Message from the Coordinator
As the coordinator of the Journey Through Our Heritage (JTOH) program at Metropolitan State University of Denver, I am very excited to be part of this wonderful project. The hard work and dedication of those who created the Journey has been a labor of love for many years. It is a great honor for me to continue this work.
We stand alone nationwide in our endeavor. There is no other program like ours in the country. What we are building will become a model both regionally and internationally for other Hispanic Serving Institutions.
Chicana/o Studies along with African American Studies believe that this unique program will instill in the hearts of our college students and the high school teams we work with the spirit of cooperation and stewardship that is the legacy of our ancestors. The Journey is about team work, community service, honoring our ancestors, knowing our history, excellence in academics and striving for a better tomorrow by engaging the minds of our youth in thought provoking competition.

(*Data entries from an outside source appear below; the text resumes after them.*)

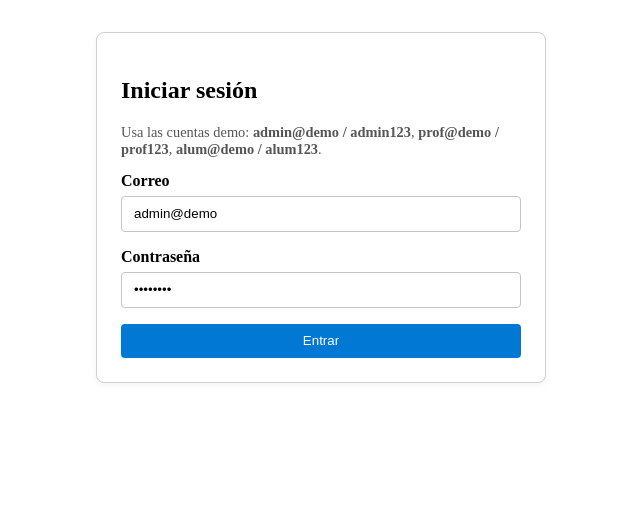
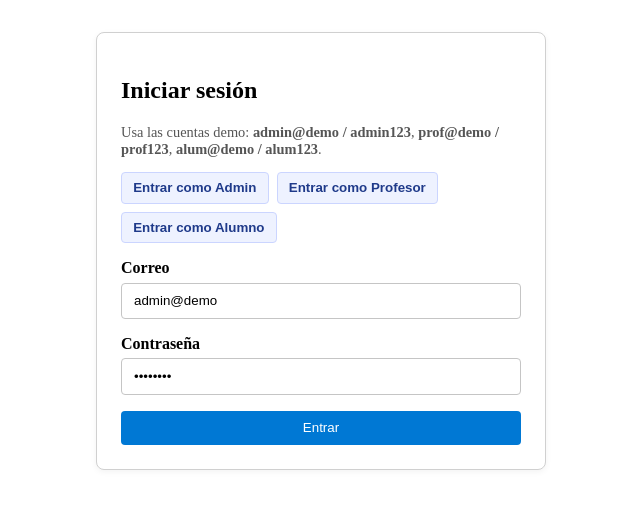
Before and after one commit to Yundie77/MetaPeer, a React (Vite) app in the folder frontend/: page / in a window 1280 px wide. Shown: the top 508 px of the page, without its empty margins (319-959 px from the left). Built offline with nearby package versions, Linux system fonts and the light colour scheme.

Commit message:
Botones de acceso rapido en Login

```diff
--- a/frontend/src/pages/Login.jsx
+++ b/frontend/src/pages/Login.jsx
@@ -6,6 +6,12 @@ export default function Login({ onSuccess }) {
   const [email, setEmail] = useState('admin@demo');
   const [password, setPassword] = useState('admin123');
   const [localError, setLocalError] = useState('');
+
+  const quickUsers = [
+    { label: 'Admin', email: 'admin@demo', password: 'admin123' },
+    { label: 'Profesor', email: 'prof@demo', password: 'prof123' },
+    { label: 'Alumno', email: 'alum@demo', password: 'alum123' }
+  ];
 
   const handleSubmit = async (event) => {
     event.preventDefault();
@@ -23,6 +29,18 @@ export default function Login({ onSuccess }) {
     }
   };
 
+  const handleQuickLogin = async (user) => {
+    if (loading) return;
+    setEmail(user.email);
+    setPassword(user.password);
+    setLocalError('');
+    setError('');
+    const ok = await login(user.email, user.password);
+    if (ok && onSuccess) {
+      onSuccess();
+    }
+  };
+
   return (
     <section style={containerStyle}>
       <h2>Iniciar sesión</h2>
@@ -30,6 +48,19 @@ export default function Login({ onSuccess }) {
         Usa las cuentas demo: <strong>admin@demo / admin123</strong>, <strong>prof@demo / prof123</strong>,{' '}
         <strong>alum@demo / alum123</strong>.
       </p>
+      <div style={quickRowStyle}>
+        {quickUsers.map((user) => (
+          <button
+            key={user.email}
+            type="button"
+            style={quickButtonStyle}
+            onClick={() => handleQuickLogin(user)}
+            disabled={loading}
+          >
+            Entrar como {user.label}
+          </button>
+        ))}
+      </div>
       <form onSubmit={handleSubmit} style={formStyle}>
         <label style={labelStyle}>
           Correo
@@ -107,3 +138,20 @@ const infoStyle = {
   fontSize: '0.9rem',
   color: '#555'
 };
+
+const quickRowStyle = {
+  display: 'flex',
+  gap: '0.5rem',
+  flexWrap: 'wrap',
+  margin: '0.5rem 0 1rem'
+};
+
+const quickButtonStyle = {
+  padding: '0.45rem 0.7rem',
+  background: '#eef2ff',
+  color: '#1f3a8a',
+  border: '1px solid #cbd5ff',
+  borderRadius: '4px',
+  cursor: 'pointer',
+  fontWeight: 600
+};
```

We are all from indigenous peoples and the past has much to teach us about being caretakers of the Earth. As we embark on the newest leg of our journey together we invite you to join as we explore new horizons and celebrate the bright future of our students.
Dr. Renee Fajardo

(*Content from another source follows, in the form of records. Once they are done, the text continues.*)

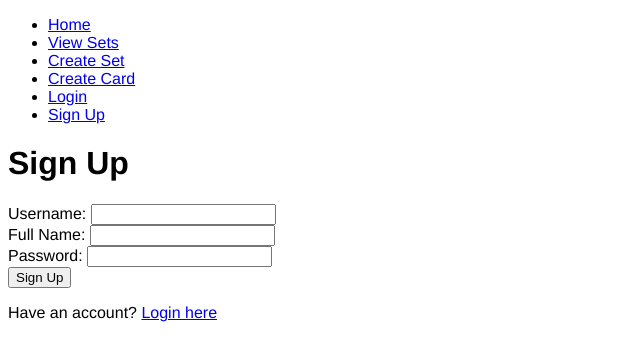
After one commit to Xestycheeze/FlashcardFlask, a Flask app: page /signup in a window 1280 px wide. The commit adds this page. Shown: the top 361 px of the page, without its empty margins (0-640 px from the left). Run offline with Flask 3, Linux system fonts and the light colour scheme.

Commit message:
Updated routes, added login/logout/signup, improved navbar

```diff
--- a/app.py
+++ b/app.py
@@ -1,29 +1,121 @@
-from flask import Flask, render_template, url_for, redirect, request
+from flask import Flask, render_template, url_for, redirect, request, session, flash
 from pathlib import Path
+from db import db
+from models.user import UserModel
+from models.set import SetModel
+from models.card import CardModel
 
-from db import db  # tomoro's implementation. not yet fully understood
-from models import UserModel, SetModel, CardModel  # set and card are "unused" but are necessary to correctly define the SQLite DB schema
+#flask + database
+app = Flask(__name__)
+app.config['SQLALCHEMY_DATABASE_URI'] = 'sqlite:///flashcards.db'
+app.config['SQLALCHEMY_TRACK_MODIFICATIONS'] = False
+#manage user login+logout
+app.secret_key = 'supersecretkey'
 
-app = Flask(__name__)
-app.config['SQLALCHEMY_DATABASE_URI'] = 'sqlite:///flashcard_flask.db'
-app.instance_path = Path("./data").resolve()
-# db = SQLAlchemy(app)
-db.init_app(app)  # tomoro's implementation. not yet fully understood
+db.init_app(app)
 
 
+#home page route
 @app.route('/home')
 @app.route('/')
 def home():
-    statement = db.select(UserModel)
-    users = db.session.execute(statement).scalars()
+    users = UserModel.query.all()
     return render_template("home.html", users=users)
 
+#view sets from our databse
+@app.route('/sets', methods=['GET'])
+def show_sets():
+    all_sets = SetModel.query.all()
+    return render_template("sets.html", sets=all_sets)
 
-# Make the following routes: /sets (to display all sets, method=GET), /sets/create_sets (to create sets, method=POST), /sets/set/<int:set_id> (to display all cards in a specific set, method=GET)
-# Please make the database, so that Kate can start creating routes thx
+#create a new set
+@app.route('/create_set', methods=['GET', 'POST'])
+def create_sets():
+    if request.method == 'POST':
+        name = request.form.get('name')
+        first_user = UserModel.query.first()
+
+        if not first_user:
+            return "Sign up first!", 400
+        new_set = SetModel(name=name, user_id=first_user.id)
+        db.session.add(new_set)
+        db.session.commit()
+        return redirect(url_for('show_sets'))
+    return render_template("create_sets.html")
+
+#view cards
+@app.route('/sets/set/<int:set_id>', methods=['GET'])
+def show_set_cards(set_id):
+    set_data = SetModel.query.get_or_404(set_id)
+    return render_template("set_cards.html", set_name=set_data.name, cards=set_data.cards)
+
+#create a new card for the 1st set
+@app.route('/create_cards', methods=['GET', 'POST'])
+def create_cards():
+    first_set = SetModel.query.first()
+    no_set = False #at least we have 1 set
+
+    if not first_set:
+        no_set = True
+
+    if request.method == 'POST' and not no_set:
+        front = request.form.get('front')
+        back = request.form.get('back')
+
+        new_card = CardModel(front=front, back=back, set_id=first_set.id)
+        db.session.add(new_card)
+        db.session.commit()
+        return redirect(url_for('show_set_cards', set_id=first_set.id))
+
+    return render_template("create_cards.html", no_set=no_set)
+
+#signup route
+@app.route('/signup', methods=['GET', 'POST'])
+def signup():
+    if request.method == 'POST':
+        username = request.form.get('username')
+        fullname = request.form.get('fullname')
+        password = request.form.get('password')
+
+        #if user exists
+        if UserModel.query.filter_by(username=username).first():
+            flash('Username already exists!')
+            return redirect(url_for('signup'))
+
+        new_user = UserModel(username=username, fullname=fullname, password=password)
+        db.session.add(new_user)
+        db.session.commit()
+        flash('You can now login')
+        return redirect(url_for('login'))
+
+    return render_template('signup.html')
+
+#login route
+@app.route('/login', methods=['GET', 'POST'])
+def login():
+    if request.method == 'POST':
+        username = request.form.get('username')
+        password = request.form.get('password')
+
+        user = UserModel.query.filter_by(username=username, password=password).first()
+
+        if user:
+            session['user_id'] = user.id  #save user ID
+            session['username'] = user.username
+            flash('Logged in')
+            return redirect(url_for('home'))
+        else:
+            flash('Invalid username/ password')
+            return redirect(url_for('login'))
+
+    return render_template('login.html')
+
+#logout route
+@app.route('/logout')
+def logout():
+    session.clear()  #to log out the user
+    flash('Logged out!')
+    return redirect(url_for('home'))
 
 if __name__ == '__main__':
-    with app.app_context():
-        db.drop_all()
-        db.create_all()
-    app.run(debug=True, port=8000)
+    app.run(debug=True, port=8000, use_reloader=True)
--- a/templates/base.html
+++ b/templates/base.html
@@ -10,11 +10,33 @@
     </head>
     <body>
         <nav class="navigation-box">
-            <li><a href="/">Home</a></li>
-            <!--
-            <li><a href="/sets">Sets</a></li>
-            -->
+            <ul>
+                <li><a href="{{ url_for('home') }}">Home</a></li>
+                <li><a href="{{ url_for('show_sets') }}">View Sets</a></li>
+                <li><a href="{{ url_for('create_sets') }}">Create Set</a></li>
+                <li><a href="{{ url_for('create_cards') }}">Create Card</a></li>
+
+                {% if session.get('username') %}
+                    <li>Welcome, {{ session['username'] }}</li>
+                    <li><a href="{{ url_for('logout') }}">Logout</a></li>
+                {% else %}
+                    <li><a href="{{ url_for('login') }}">Login</a></li>
+                    <li><a href="{{ url_for('signup') }}">Sign Up</a></li>
+                {% endif %}
+            </ul>
         </nav>
+
+        <!-- show flash messages -->
+        {% with messages = get_flashed_messages() %}
+          {% if messages %}
+            <ul>
+              {% for message in messages %}
+                <li>{{ message }}</li>
+              {% endfor %}
+            </ul>
+          {% endif %}
+        {% endwith %}
+
         {% block content %}
         {% endblock %}
     </body>
--- /dev/null
+++ b/templates/signup.html
@@ -0,0 +1,20 @@
+{% extends "base.html" %}
+
+{% block title %}Sign Up{% endblock %}
+
+{% block content %}
+<h1>Sign Up</h1>
+<form method="POST">
+    <label>Username:</label>
+    <input type="text" name="username" required><br>
+
+    <label>Full Name:</label>
+    <input type="text" name="fullname" required><br>
+
+    <label>Password:</label>
+    <input type="password" name="password" required><br>
+
+    <button type="submit">Sign Up</button>
+</form>
+<p>Have an account? <a href="{{ url_for('login') }}">Login here</a></p>
+{% endblock %}
```
Also changed, not shown: templates/create_cards.html (+18 -9 lines), templates/home.html (+13 -2 lines), templates/login.html (added, +17 -0 lines), templates/set_cards.html (added, +15 -0 lines), templates/sets.html (+10 -1 lines), data/flashcard_flask.db (added).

Dr. Fajardo has long been an advocate of children's and family rights. Her work with art education, literacy, and community programming have crossed all borders and boundaries. The former director of the Crossover Project, a nonprofit cultural arts education program, Dr. Fajardo has organized summer camps for at risk children, implemented high school cultural workshops, and helped provide cultural programming to thousands of students in the past 15 years.

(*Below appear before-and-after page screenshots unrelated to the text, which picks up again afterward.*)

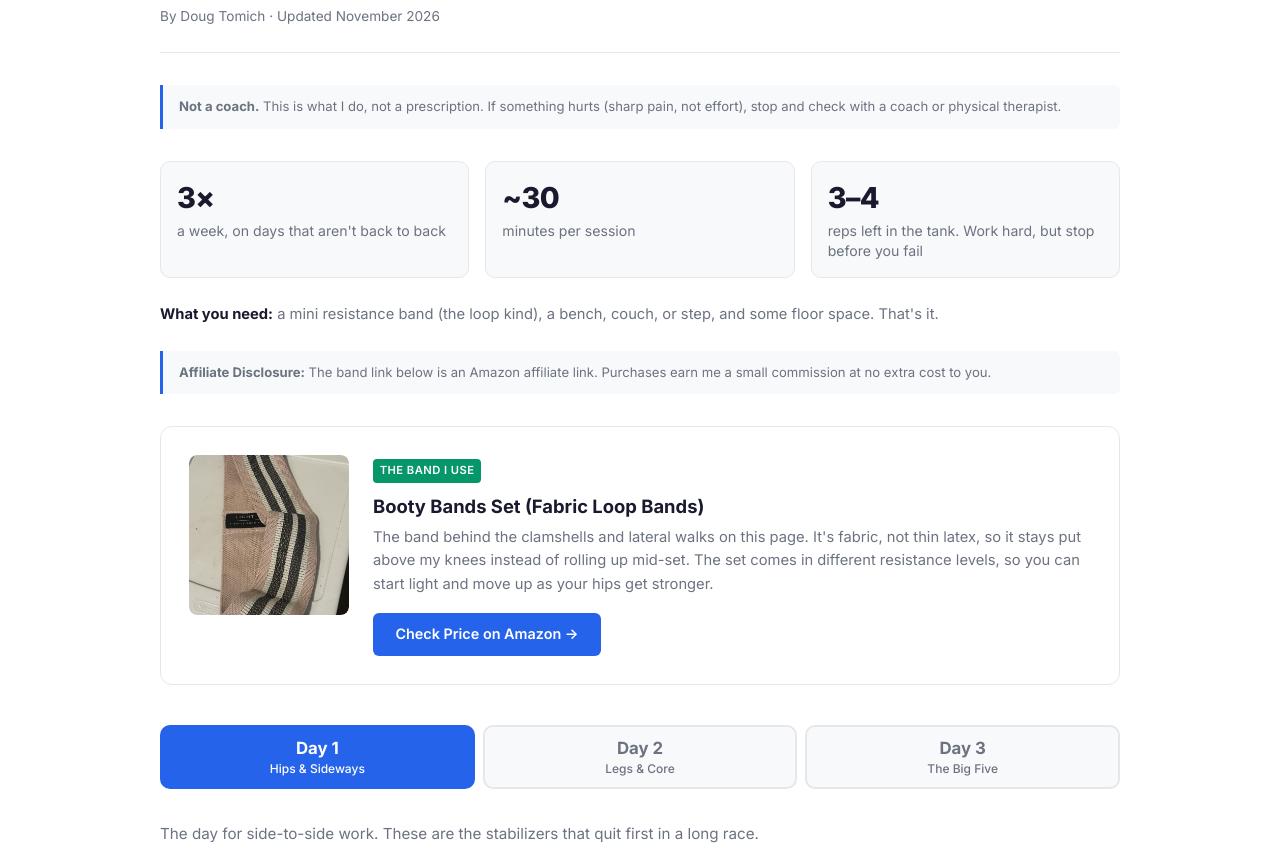
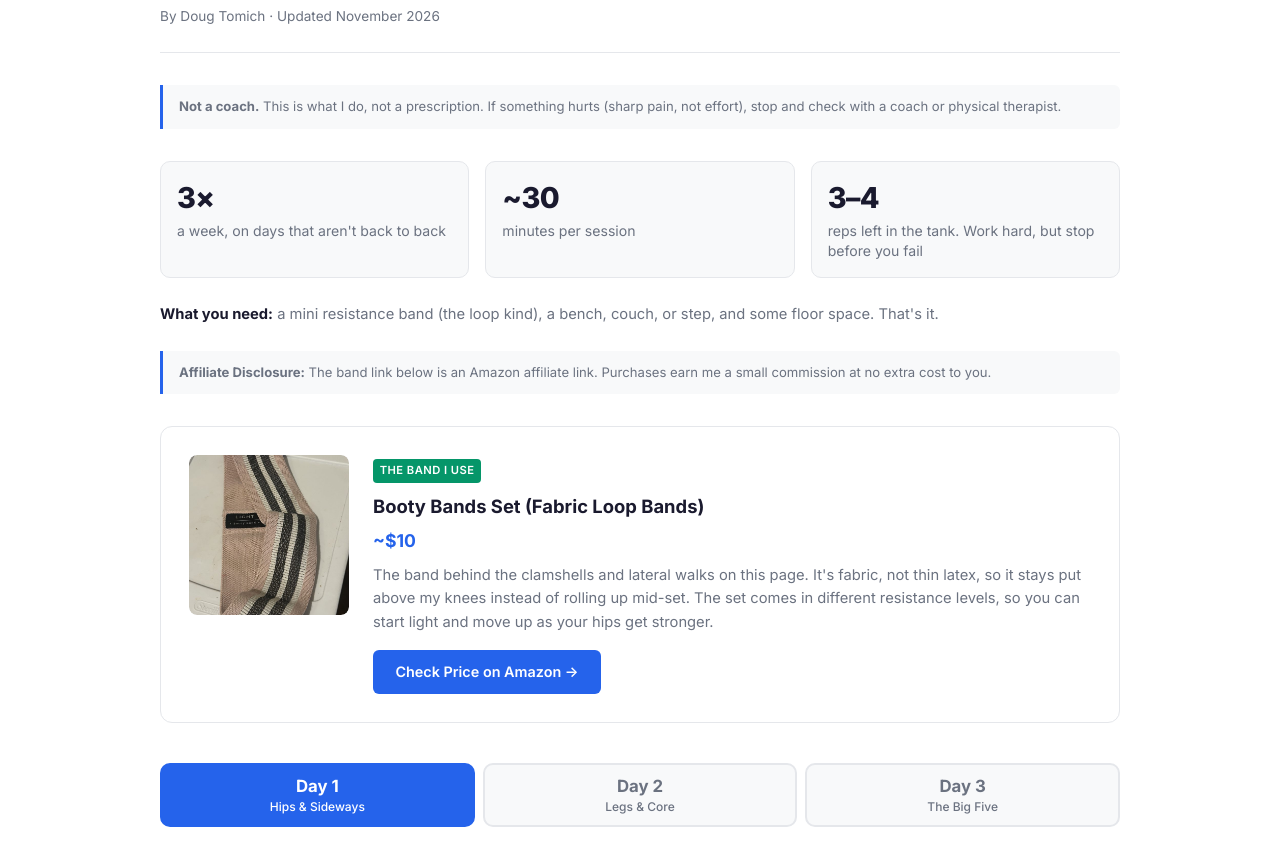
Before and after one commit to dougtomich/tomich-co, a plain HTML site: page strength/index.html in a window 1280 px wide. Shown: the part 248-1097 px from the top of the page. Drawn offline with Linux system fonts and the light colour scheme.

Commit message:
Add band price to Strength page
Co-Authored-By: Claude Opus 5.5 <noreply@anthropic.com>
Claude-Session: https://claude.ai/code/session_01KnnRpHHks7rKNX6YENyvpM

```diff
--- a/strength/index.html
+++ b/strength/index.html
@@ -67,6 +67,7 @@
         <div class="product-info">
           <span class="product-badge">The Band I Use</span>
           <h3>Booty Bands Set (Fabric Loop Bands)</h3>
+          <div class="price">~$10</div>
           <p class="review">The band behind the clamshells and lateral walks on this page. It's fabric, not thin latex, so it stays put above my knees instead of rolling up mid-set. The set comes in different resistance levels, so you can start light and move up as your hips get stronger.</p>
           <a href="https://www.amazon.com/dp/B0BK8JVN6J?th=1&linkCode=ll2&tag=douglastomich-20&linkId=768d4a44b2c44dd1c2127c7a1b9486d8&language=en_US&gaOptInStatus=true&ref_=as_li_ss_tl" class="cta" target="_blank" rel="nofollow noopener">Check Price on Amazon →</a>
         </div>
```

As a board member of many cultural-nonprofit organizations throughout the state of Colorado, Dr. Fajardo has extensive knowledge of cultural, ceremonial, and community traditions of numerous indigenous people. Her own Chicana/Native American (Picuris Pueblo) and European roots allow her to be sensitive to the many nuances that face today students of color.
A Denver native and graduate of the University of Nebraska, College of she is also a freelance writer specializing in the South West. She has published articles dealing with subjects ranging from the migrant farm worker crisis in America to the importance of cultural art in impoverished neighborhoods to profiling success stories of immigrant families who own their own businesses.
She is also the co-author of the Holy Mole Guacamole Tummy Tale series with Carl Ruby, a series of four children books on food, culture, and family. She co-produced the Return of the Corn Mothers exhibition, a Colorado Endowment for the Humanities Award recipient for 2009, along with master photographer Todd Pierson. She strongly believes that community is family and through our connection to our past and ancestral ways we can empathize with others in a compassionate way.